Rona-Tas began by introducing one of the principal legacies of globalization. The expansion of financial markets and the use of digital money and cards transformed markets across the world. Huge companies, largely American, experienced enormous growth and control of the international market in the promotion of payment cards, most notably MasterCard and Visa. The anti-global movement that has recently been actualized in secessionist movements, and the rise of populist governments in Europe and in the United States can be seen as an attempt to stop or control the effects of globalization. This crisis of globalization has allowed new and developing markets to expand and use the methods of global markets to build consumer payment cards within the domestic sphere, adding their own political agendas.
Domestic and national cards allow specific communities and groups to contest global hegemony by creating their own network and economy of payment cards. This redistribution of power and influence has placed a strain on the conventional power relations within the monopolizing companies of payment cards (i.e. Visa and MasterCard). These companies specifically have pointed out the threat of national markets as having the potential to completely restructure the global market of payment cards. In his lecture, Rona-Tas discussed the domestic payment card markets of several countries and their relationships with these global companies.
Rona-Tas first introduced the Denmark case: the Dankort payment card. The Dankort was first imagined in the 1970s, and the Dankort card was introduced to the market in the mid-1980s. Due to the Dankort’s early arrival to the the Danish market, the Dankort has experienced many unique protections and exhibits behaviors that are not present in other small economies. In the mid-1980s, Visa and MasterCard did not have the global influence to be able to push the Dankort out of the market as effectively as they could later. Also, the Dankort became protected by legal frameworks, and due to its government support, became known as a cheaper option than international cards. The Dankort remains Denmark’s most prominent payment card on the market, although Dankort has created an alliance with Visa and MasterCard to make international travel with the card easier. Even with this acceptance, the Dankort remains highly protected and centralized to the economy of Denmark, therefore protecting it from international control.
Similar to Denmark, China was another example of a domestic market which became highly successful. The Chinese card Union Pay entered late in the international payment card front in 2012. Union Pay has risen to be the largest payment card in the world; it is available in 42 states and accessible for use in more than 100 countries. Rona Tas stressed that one of the biggest reasons for Union Pay’s production and subsequent expansion was to create financial sovereignty in China from the large international companies. In addition, China saw Union Pay as its own form of surveillance and monitoring of the financial choices card holders made. The Chinese government developed technology to use the data of the transactions in the form of a “social credit database.” This database collects all the public records and spending trends to combat tax fraud and also upholds social expectations of Chinese citizens, such as visiting old parents. These scores have been used for purposes such as getting jobs to finding dates on dating websites in China. Rona-Tas likened this system to the Television show “Black Mirror,” in the way that the financial records and technology footprint that users leave can be used to control and monitor them on the basis of ethical policing and compliance to the state.
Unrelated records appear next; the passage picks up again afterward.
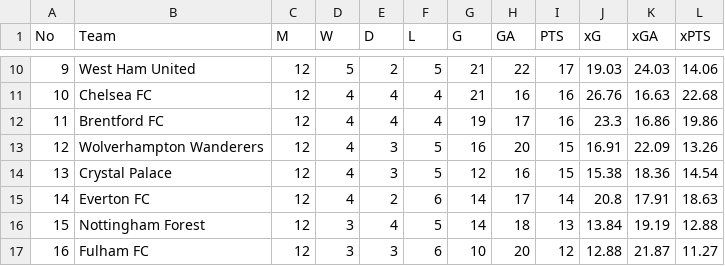
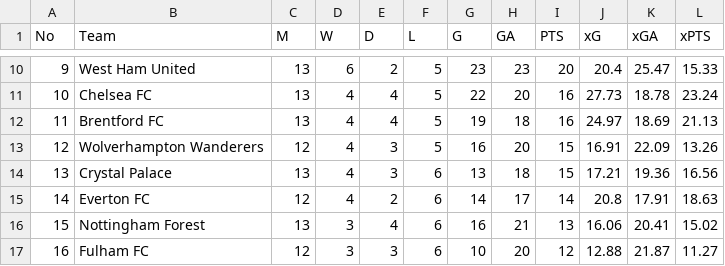
Before and after one commit to gigahidjrikaaa/football-data-engineering-scripts, a CSV file: files/matched_table.csv, drawn as a sheet; only a part is shown, gaps mark what is left out; the diff covers the shown part only.

```diff
--- a/files/matched_table.csv
+++ b/files/matched_table.csv
@@ -10,8 +10,8 @@ No,Team,M,W,D,L,G,GA,PTS,xG,xGA,xPTS
-9,West Ham United,12,5,2,5,21,22,17,19.03,24.03,14.06
-10,Chelsea FC,12,4,4,4,21,16,16,26.76,16.63,22.68
-11,Brentford FC,12,4,4,4,19,17,16,23.3,16.86,19.86
+9,West Ham United,13,6,2,5,23,23,20,20.4,25.47,15.33
+10,Chelsea FC,13,4,4,5,22,20,16,27.73,18.78,23.24
+11,Brentford FC,13,4,4,5,19,18,16,24.97,18.69,21.13
 12,Wolverhampton Wanderers,12,4,3,5,16,20,15,16.91,22.09,13.26
-13,Crystal Palace,12,4,3,5,12,16,15,15.38,18.36,14.54
+13,Crystal Palace,13,4,3,6,13,18,15,17.21,19.36,16.56
 14,Everton FC,12,4,2,6,14,17,14,20.8,17.91,18.63
-15,Nottingham Forest,12,3,4,5,14,18,13,13.84,19.19,12.88
+15,Nottingham Forest,13,3,4,6,16,21,13,16.06,20.41,15.02
 16,Fulham FC,12,3,3,6,10,20,12,12.88,21.87,11.27
```
Also changed, not shown: 2 added rows, 2 removed rows and 61 edited cells elsewhere in this file, files/joined_matches.csv, files/matched_match_data.csv, 5 other files.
Russia has also created a card system, however under different circumstances than previously introduced. MasterCard and Visa were very developed in Russia until the Crimean- related sanctions. These sanctions froze the Visa/MasterCard accounts of over 2 million people in the region. In the backlash, Russia created its own card called Mir. Mir has also built alliances with Union Pay as a means to allow Mir users to use their cards abroad. Today, there are 19 million Mir cards, and the number will probably grow as the Russian government develops the uses of Mir. For example, the Mir cards will be used to dispense welfare.
In his conclusions, Rona-Tas cited autocratic regimes as the one of the most successful at “muscling their way in” with a national card scheme. The success of card markets depends on where the states are in their own historical development, when they introduce them, and the political goals of the states can and will shape markets to adhere to the desired socio-political arrangements. Globalization is not a one-way street, and nations do try to reverse global dominance with the introduction of national card schemes.
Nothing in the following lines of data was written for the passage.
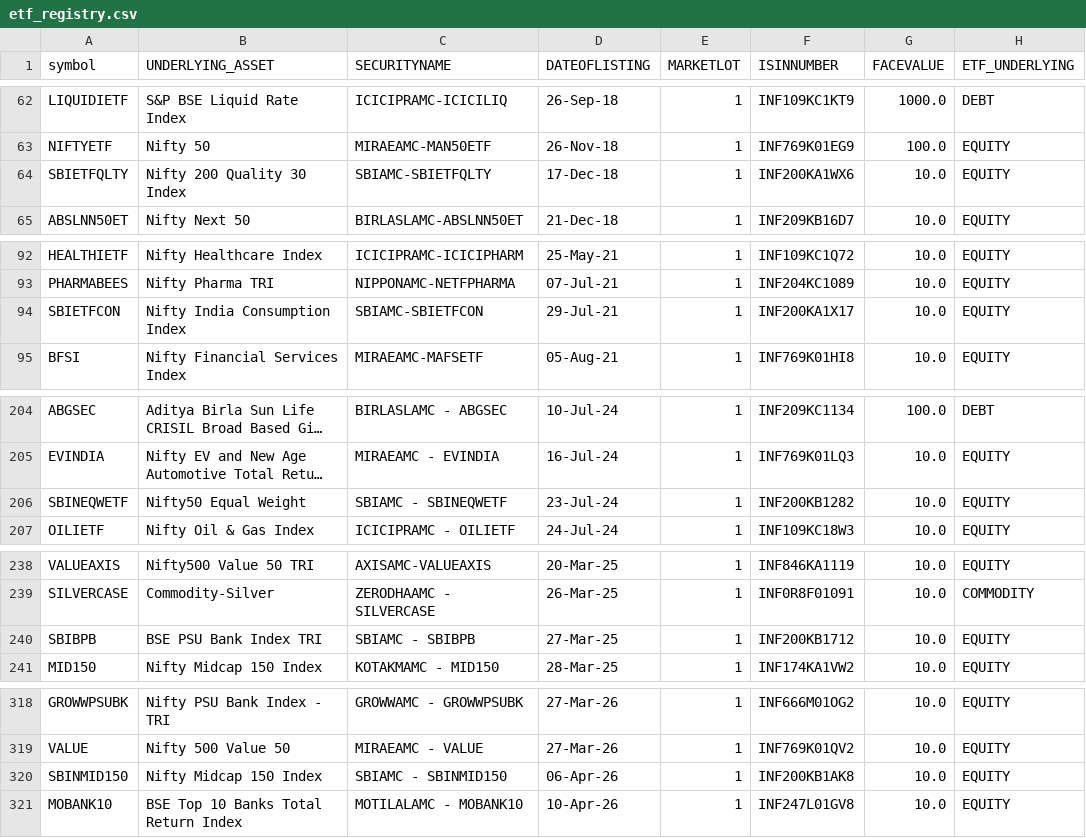
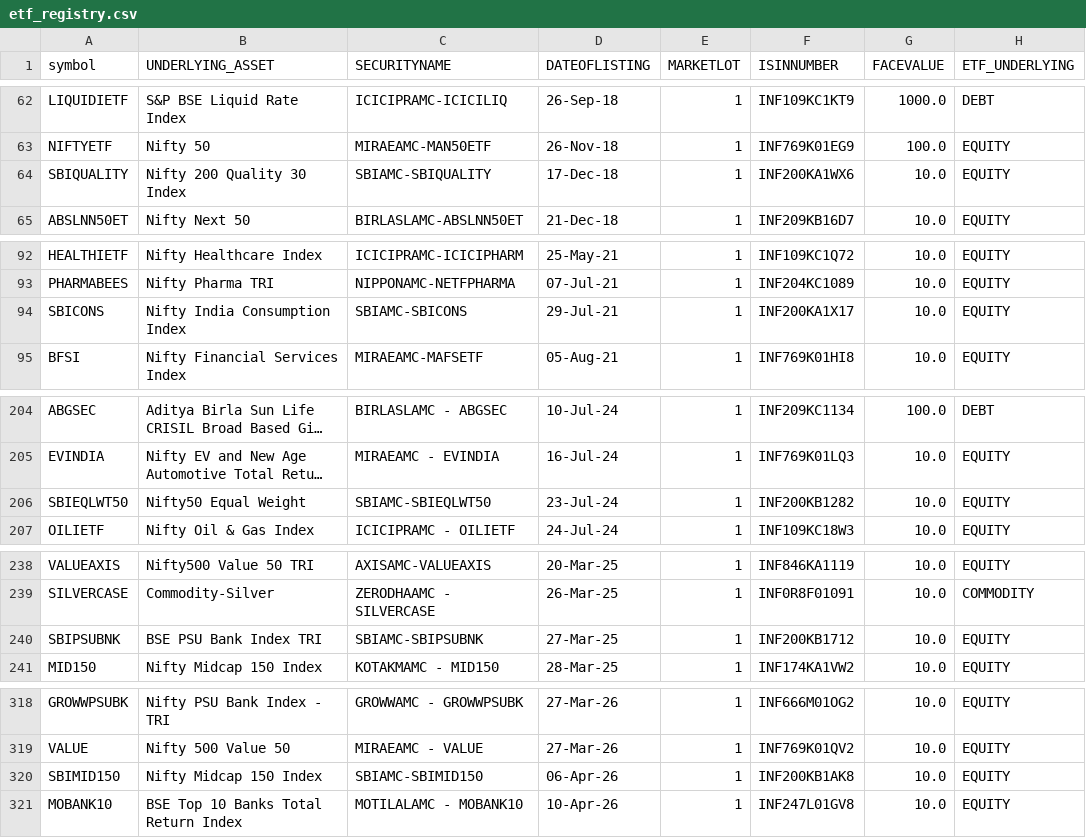
Before and after one commit to prathmeshgupta/indian-etf-universe, a CSV file: output/etf_registry.csv, drawn as a sheet; only a part is shown, gaps mark what is left out; long unchanged cells end in …; the diff covers the shown part only; the diff names each change by its address in the sheet, - before the commit and + after, or states it on an @@ line.

```diff
--- a/output/etf_registry.csv
+++ b/output/etf_registry.csv
-A64 (symbol): SBIETFQLTY
+A64 (symbol): SBIQUALITY
-C64 (SECURITYNAME): SBIAMC-SBIETFQLTY
+C64 (SECURITYNAME): SBIAMC-SBIQUALITY
-A94 (symbol): SBIETFCON
+A94 (symbol): SBICONS
-C94 (SECURITYNAME): SBIAMC-SBIETFCON
+C94 (SECURITYNAME): SBIAMC-SBICONS
-A206 (symbol): SBINEQWETF
+A206 (symbol): SBIEQLWT50
-C206 (SECURITYNAME): SBIAMC - SBINEQWETF
+C206 (SECURITYNAME): SBIAMC-SBIEQLWT50
-A240 (symbol): SBIBPB
+A240 (symbol): SBIPSUBNK
-C240 (SECURITYNAME): SBIAMC - SBIBPB
+C240 (SECURITYNAME): SBIAMC-SBIPSUBNK
-A320 (symbol): SBINMID150
+A320 (symbol): SBIMID150
-C320 (SECURITYNAME): SBIAMC - SBINMID150
+C320 (SECURITYNAME): SBIAMC-SBIMID150
```
Also changed, not shown: 3 added rows and 14 edited cells elsewhere in this file, output/etf_tracking.csv, 1 other file.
Madeline Artibee is an MA student in REEES. She studies the former Yugoslavia, specifically Croatia and Serbia. Her research interests include consumerism, pop culture, and Yugo-nostalgia.